Like cartographers completing a map, investigators have identified multiple new subtypes of the most common childhood cancer research that will likely improve the diagnosis and treatment of high-risk patients.
St. Jude Children's Research Hospital scientists led the study, which appears as an advance online publication today in the journal Nature Genetics.
Researchers used integrated genomic analysis, including RNA sequencing, to define the genomic landscape of B-cell acute lymphoblastic leukaemia (B-ALL) in almost 2,000 children and adults.
B-ALL is the most common form of ALL and the most common cancer in children. B-ALL remains the leading cause of paediatric cancer death.
Investigators identified 23 subtypes of B-ALL, including eight new subtypes, with distinct genomic and clinical features as well as outcomes.
Subtype prevalence often varies with age. More than 90 percent of B-ALL cases can now be categorised by subtype compared with 70 percent a few years ago.
"B-ALL has remarkable molecular diversity, which we and others have used to refine classification and drive the development of precision medicines to improve B-ALL treatment and outcomes," said corresponding author Charles Mullighan, MBBS, M.D., a member of the St. Jude Department of Pathology.
"Part of precision medicine is an accurate molecular diagnosis, which this study provides to more patients."
Alterations of the transcription factor gene PAX5 defined two new subtypes, including PAX5 P80R, as the first lymphoblastic leukaemia initiated by a point mutation.
"While secondary mutations are necessary and often involve kinase signalling, we show this point mutation impairs development of B lymphoid cells and promotes development of B-ALL in mice," Mullighan said.
The other PAX5 subtype, PAX5-altered, was defined by diverse alterations in the gene, including sequence mutations or rearrangements with one of 24 other genes.
Together the PAX5 subtypes accounted for almost 10 percent of the previously uncategorised cases of B-ALL.
The new subtypes include a high-risk variety of B-ALL that occurs primarily in adults. It is defined by rearrangement of the transcription factors BCL2 with MYC or BCL6. "This subtype has a dismal diagnosis," Mullighan said.

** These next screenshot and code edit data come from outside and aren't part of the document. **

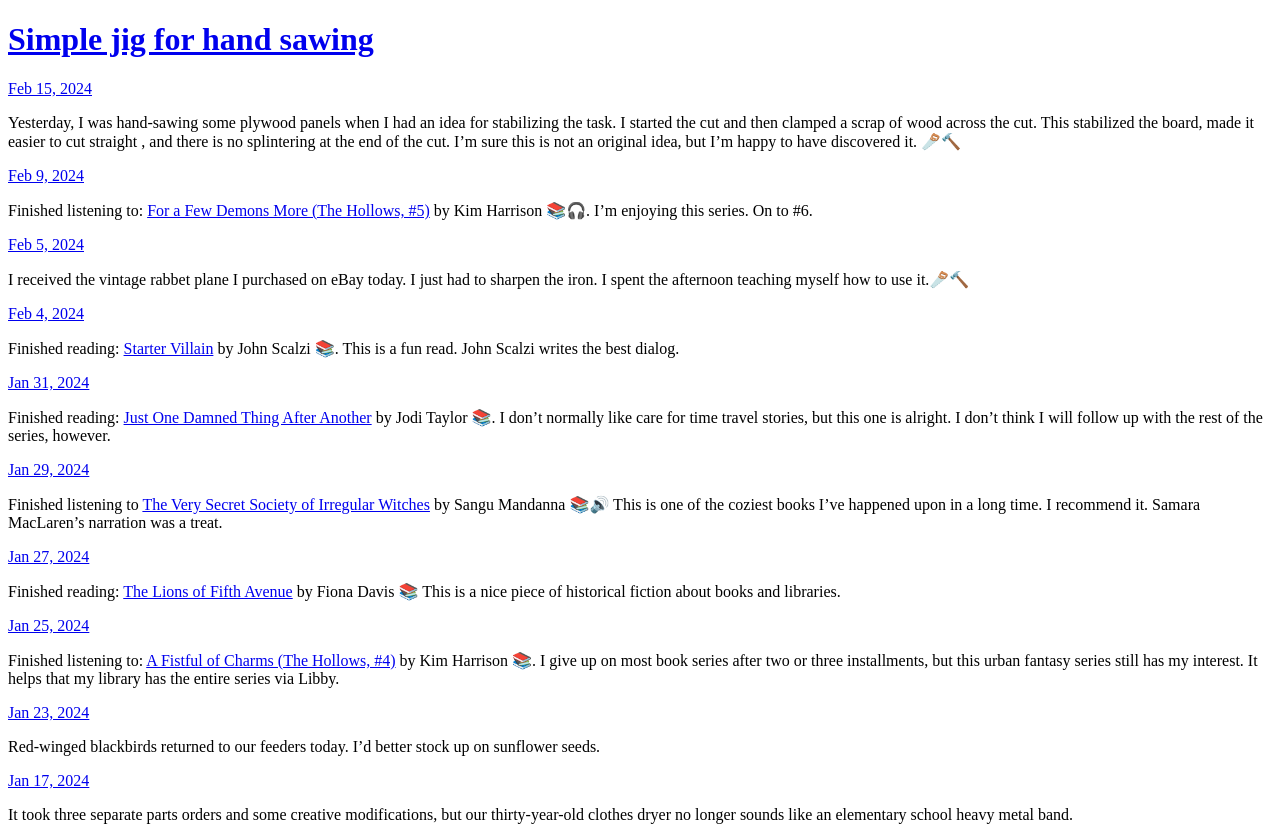
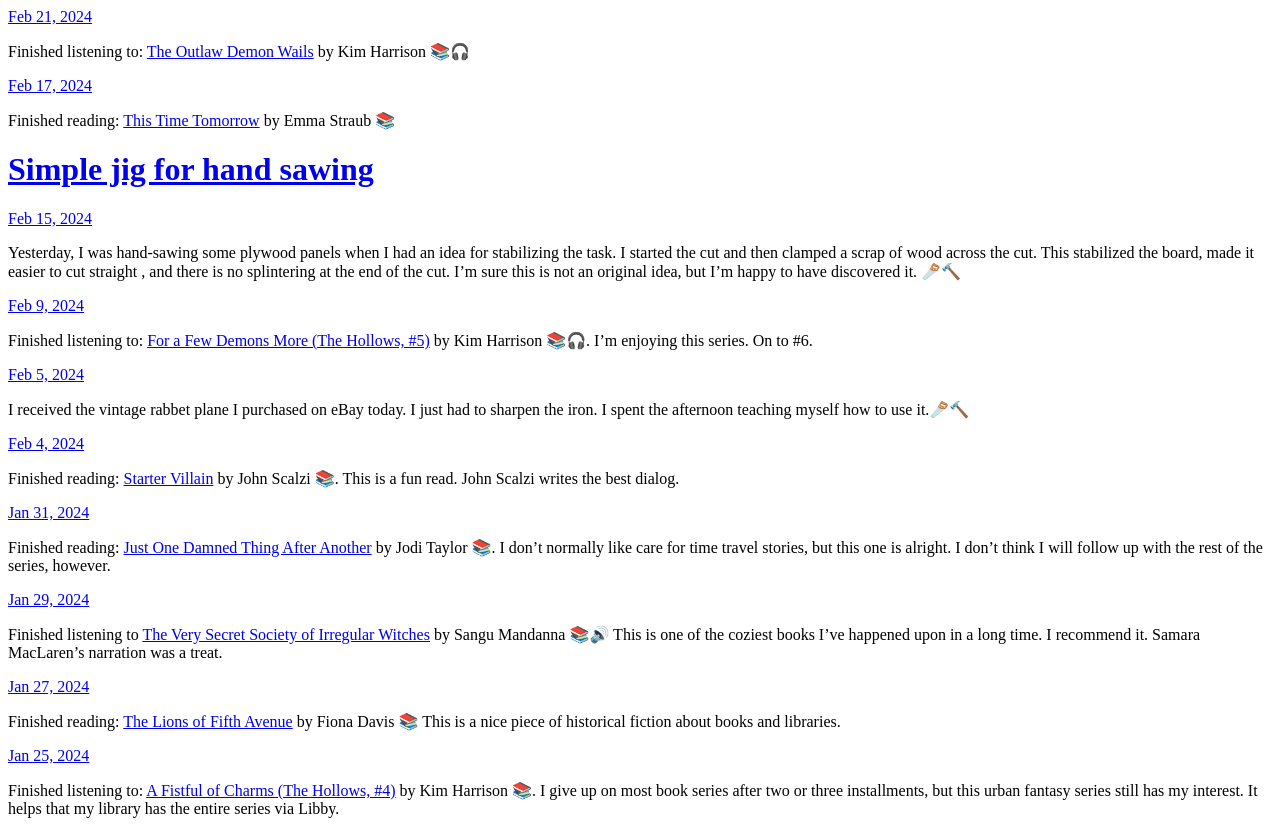
Before and after one commit to palousegeo/microblog, a plain HTML site: page index.html in a window 1280 px wide. Shown: the top 827 px of the page. Drawn offline with Linux system fonts and the light colour scheme.

Commit message:
Archiving from Micro.blog.

```diff
--- a/index.html
+++ b/index.html
@@ -21,6 +21,28 @@
 <div class="h-feed">
 
 
+
+	  <div class="h-entry">
+
+
+		<a href="https://palousegeo.com/2024/02/21/finished-listening-to.html" class="u-url"><time class="dt-published" datetime="2024-02-21 21:53:28 -0800">Feb 21, 2024</time></a>
+
+		<div class="e-content">
+			 <p>Finished listening to: <a href="https://micro.blog/books/9780061793394">The Outlaw Demon Wails</a> by Kim Harrison 📚🎧</p>
+
+		</div>
+	  </div>
+
+	  <div class="h-entry">
+
+
+		<a href="https://palousegeo.com/2024/02/17/finished-reading-this.html" class="u-url"><time class="dt-published" datetime="2024-02-17 21:48:47 -0800">Feb 17, 2024</time></a>
+
+		<div class="e-content">
+			 <p>Finished reading: <a href="https://micro.blog/books/9780525539025">This Time Tomorrow</a> by Emma Straub 📚</p>
+
+		</div>
+	  </div>
 
 	  <div class="h-entry">
 
```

"Recognition of this subtype-defining rearrangement may lead to alternative therapy for patients."
In contrast, a subtype defined by rearrangement of the gene DUX4 was associated with a good prognosis in adults, as had previously been observed in children.
The study demonstrated the capability of RNA sequencing to identify multiple types of genomic alterations, highlighting the utility of this technique for leukaemia diagnosis, particularly when whole-genome sequencing is not available.
Examples in this study included chromosomal rearrangements resulting in fusion genes, gene-expression profiles and other alterations.
"Through this study, two-thirds of the previous uncharacterised B-ALL patients could be classified into different subtypes with distinct genetic alteration profiles and clinical features," said co-first author Zhaohui Gu, Ph.D., a postdoctoral fellow in the Mullighan laboratory.
"That may substantially speed up the development of customised treatments for these patients."
"We also established a robust B-ALL classification pipeline based mainly on RNA sequencing data that may be integrated into clinical diagnosis of ALL," Gu said.
"As a clinician, these data describing the diversity of subtypes of B-ALL will allow us to refine our prognostic abilities for individual patients, and ultimately, will lead to the development of new targeted therapies that will more effectively treat the leukaemia with fewer side effects," said co-author Mark Litzow, M.D., professor of medicine at the Mayo Clinic and chair of the Leukaemia Committee, Eastern Cooperative Oncology Group and the American College of Radiology Imaging Network, which contributed to the study.
The other newly identified subtypes include: